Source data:
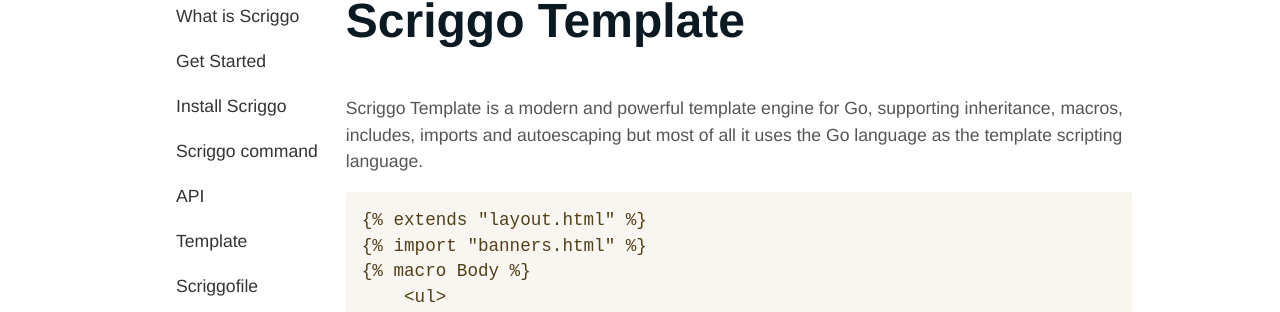
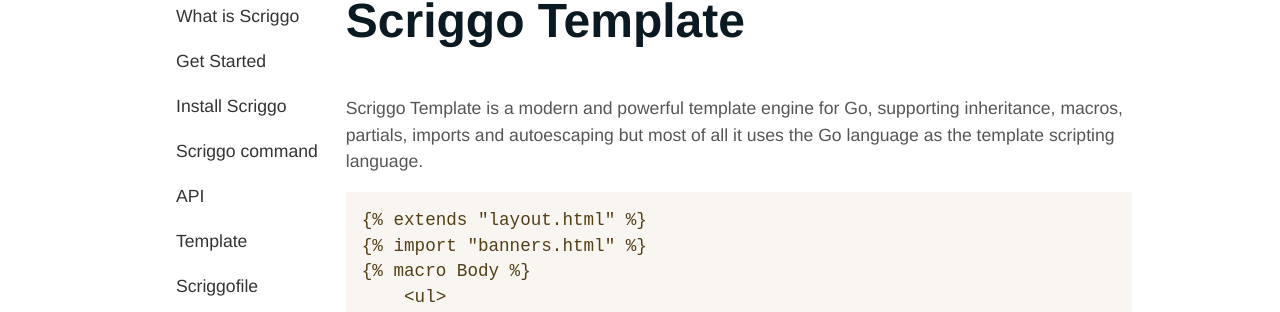
Before and after one commit to open2b/scriggo-site, a Jekyll site: the page built from doc/template.md, in a window 1280 px wide and 900 px high. Shown: the part 155-467 px from the top of the window. Built offline with Jekyll 4.4.1, drawn with Linux system fonts in a browser that asks for light colours; some of the changed lines change nothing that is shown; some of the changed text lies outside the part shown.

Commit message:
Remove remaining references to includes

````diff
--- a/doc/template.md
+++ b/doc/template.md
@@ -7,7 +7,7 @@
 # Scriggo Template
 
 Scriggo Template is a modern and powerful template engine for Go, supporting inheritance,
-macros, includes, imports and autoescaping but most of all it uses the Go language as the
+macros, partials, imports and autoescaping but most of all it uses the Go language as the
 template scripting language.
 
 ```
@@ -94,8 +94,8 @@
 {% end for %}
 ```
 
-In addiction, Scriggo Template supports five new statements that are used for template layouts: `extends`, `import`,
-`include`, `macro` and `show`.
+In addiction, Scriggo Template supports four new statements that are used for template layouts: `extends`, `import`,
+`macro` and `show`.
 
 ### Functions
 
````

Exercise brief: Do not include images; quote all of the entries above exactly.

Response:
Before and after one commit to open2b/scriggo-site, a Jekyll site: the page built from doc/template.md, in a window 1280 px wide and 900 px high. Shown: the part 155-467 px from the top of the window. Built offline with Jekyll 4.4.1, drawn with Linux system fonts in a browser that asks for light colours; some of the changed lines change nothing that is shown; some of the changed text lies outside the part shown.

Commit message:
Remove remaining references to includes

````diff
--- a/doc/template.md
+++ b/doc/template.md
@@ -7,7 +7,7 @@
 # Scriggo Template
 
 Scriggo Template is a modern and powerful template engine for Go, supporting inheritance,
-macros, includes, imports and autoescaping but most of all it uses the Go language as the
+macros, partials, imports and autoescaping but most of all it uses the Go language as the
 template scripting language.
 
 ```
@@ -94,8 +94,8 @@
 {% end for %}
 ```
 
-In addiction, Scriggo Template supports five new statements that are used for template layouts: `extends`, `import`,
-`include`, `macro` and `show`.
+In addiction, Scriggo Template supports four new statements that are used for template layouts: `extends`, `import`,
+`macro` and `show`.
 
 ### Functions
 
````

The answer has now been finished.